* [Assignment]
Below are some entries. Copy each line in them that holds "studies".

* [Available data]
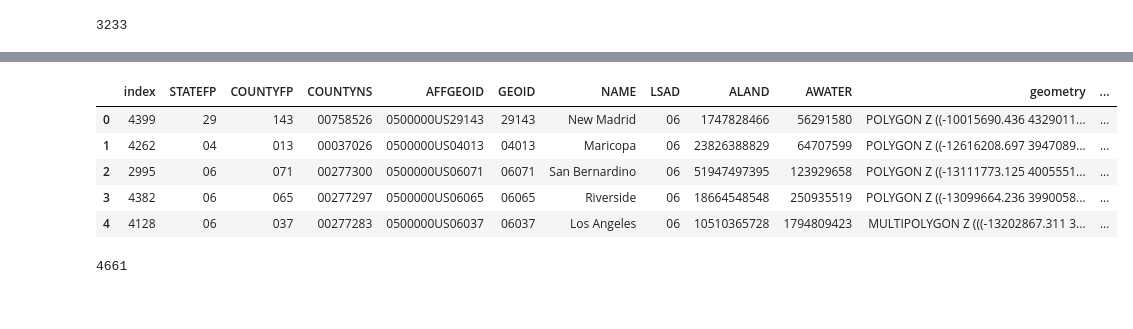
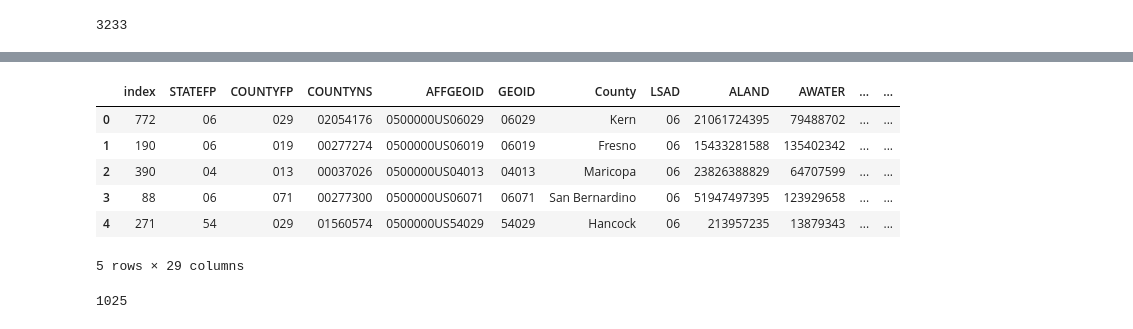
Before and after one commit to mjlaw/FIT_capstone, a Jupyter notebook: Jupyter_notebooks/AQI studies.ipynb, the cells around one changed output, grey strips where cells are left out. Drawn from its saved outputs; the diff is of its cells as text; code cells hidden in the pictures.

```diff
--- a/Jupyter_notebooks/AQI studies.ipynb
+++ b/Jupyter_notebooks/AQI studies.ipynb
@@ -1120,0 +1190,15 @@ AQI2Median = AQI2Median.rename(columns={'County': 'NAME'})
+# %%
+#create dictionary for mapping
+stateFP_State = {'01': 'Alabama', '02': 'Alaska', '04': 'Arizona', '05': 'Arkansas', '06': 'California', '08': 'Colorado',
+                 '09': 'Connecticut', '10': 'Delaware', '11': 'District Of Columbia', '12': 'Florida', '13': 'Georgia',
+                 '15': 'Hawaii', '16': 'Idaho', '17': 'Illinois', '18': 'Indiana', '19': 'Iowa', '20': 'Kansas',
+                 '21': 'Kentucky', '22': 'Louisiana', '23': 'Maine', '24': 'Maryland', '25': 'Massachusetts', '26': 'Michigan',
+                 '27': 'Minnesota', '28': 'Mississippi', '29': 'Missouri', '30': 'Montana', '31': 'Nebraska', '32': 'Nevada',
+                 '33': 'New Hampshire', '34': 'New Jersey', '35': 'New Mexico', '36': 'New York', '37': 'North Carolina',
+                 '38': 'North Dakota', '39': 'Ohio', '40': 'Oklahoma', '41': 'Oregon', '42': 'Pennsylvania', '44':'Rhode Island',
+                 '45': 'South Carolina', '46': 'South Dakota', '47': 'Tennessee', '48': 'Texas', '49': 'Utah', '50': 'Vermont',
+                 '51': 'Virginia', '53': 'Washington', '54': 'West Virginia', '55': 'Wisconsin', '56': 'Wyoming'}
+# %%
+#add new State column to dataframe
+countyMap['State'] = countyMap['STATEFP'].map(stateFP_State)
+countyMap = countyMap.rename(columns={'NAME': 'County'}).copy()
@@ -1121,15 +1223,16 @@ AQI2Median = AQI2Median.rename(columns={'County': 'NAME'})
 # %%
-#merge shapefile with usa dta
-geo_county2020=countyMap.merge(AQI2Median,on='NAME').dropna(axis=0).sort_values(by='Median AQI',ascending=False).reset_index()
-geo_county2020.head()
+#merge
+geo_county1999 = countyMap.merge(AQI0Cleaned, on=['State', 'County']).dropna(axis=0).sort_values(by='Median AQI',ascending=False).reset_index()
+geo_county1999.head()
 # %% [output]
-|  | index | STATEFP | COUNTYFP | COUNTYNS | AFFGEOID | GEOID | NAME | LSAD | ALAND | AWATER | geometry | ... |
-| 0 | 4399 | 29 | 143 | 00758526 | 0500000US29143 | 29143 | New Madrid | 06 | 1747828466 | 56291580 | POLYGON Z ((-10015690.436 4329011... | ... |
-| 1 | 4262 | 04 | 013 | 00037026 | 0500000US04013 | 04013 | Maricopa | 06 | 23826388829 | 64707599 | POLYGON Z ((-12616208.697 3947089... | ... |
-| 2 | 2995 | 06 | 071 | 00277300 | 0500000US06071 | 06071 | San Bernardino | 06 | 51947497395 | 123929658 | POLYGON Z ((-13111773.125 4005551... | ... |
-| 3 | 4382 | 06 | 065 | 00277297 | 0500000US06065 | 06065 | Riverside | 06 | 18664548548 | 250935519 | POLYGON Z ((-13099664.236 3990058... | ... |
-| 4 | 4128 | 06 | 037 | 00277283 | 0500000US06037 | 06037 | Los Angeles | 06 | 10510365728 | 1794809423 | MULTIPOLYGON Z (((-13202867.311 3... | ... |
+|  | index | STATEFP | COUNTYFP | COUNTYNS | AFFGEOID | GEOID | County | LSAD | ALAND | AWATER | ... | ... |
+| 0 | 772 | 06 | 029 | 02054176 | 0500000US06029 | 06029 | Kern | 06 | 21061724395 | 79488702 | ... | ... |
+| 1 | 190 | 06 | 019 | 00277274 | 0500000US06019 | 06019 | Fresno | 06 | 15433281588 | 135402342 | ... | ... |
+| 2 | 390 | 04 | 013 | 00037026 | 0500000US04013 | 04013 | Maricopa | 06 | 23826388829 | 64707599 | ... | ... |
+| 3 | 88 | 06 | 071 | 00277300 | 0500000US06071 | 06071 | San Bernardino | 06 | 51947497395 | 123929658 | ... | ... |
+| 4 | 271 | 54 | 029 | 01560574 | 0500000US54029 | 54029 | Hancock | 06 | 213957235 | 13879343 | ... | ... |
+5 rows × 29 columns
 # %%
-len(geo_county2020)
+len(geo_county1999)
 # %% [output]
-4661
+1025
```
Also changed, not shown: parts of 30 cells of this notebook.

* [Output of the task]
Before and after one commit to mjlaw/FIT_capstone, a Jupyter notebook: Jupyter_notebooks/AQI studies.ipynb, the cells around one changed output, grey strips where cells are left out. Drawn from its saved outputs; the diff is of its cells as text; code cells hidden in the pictures.
--- a/Jupyter_notebooks/AQI studies.ipynb
+++ b/Jupyter_notebooks/AQI studies.ipynb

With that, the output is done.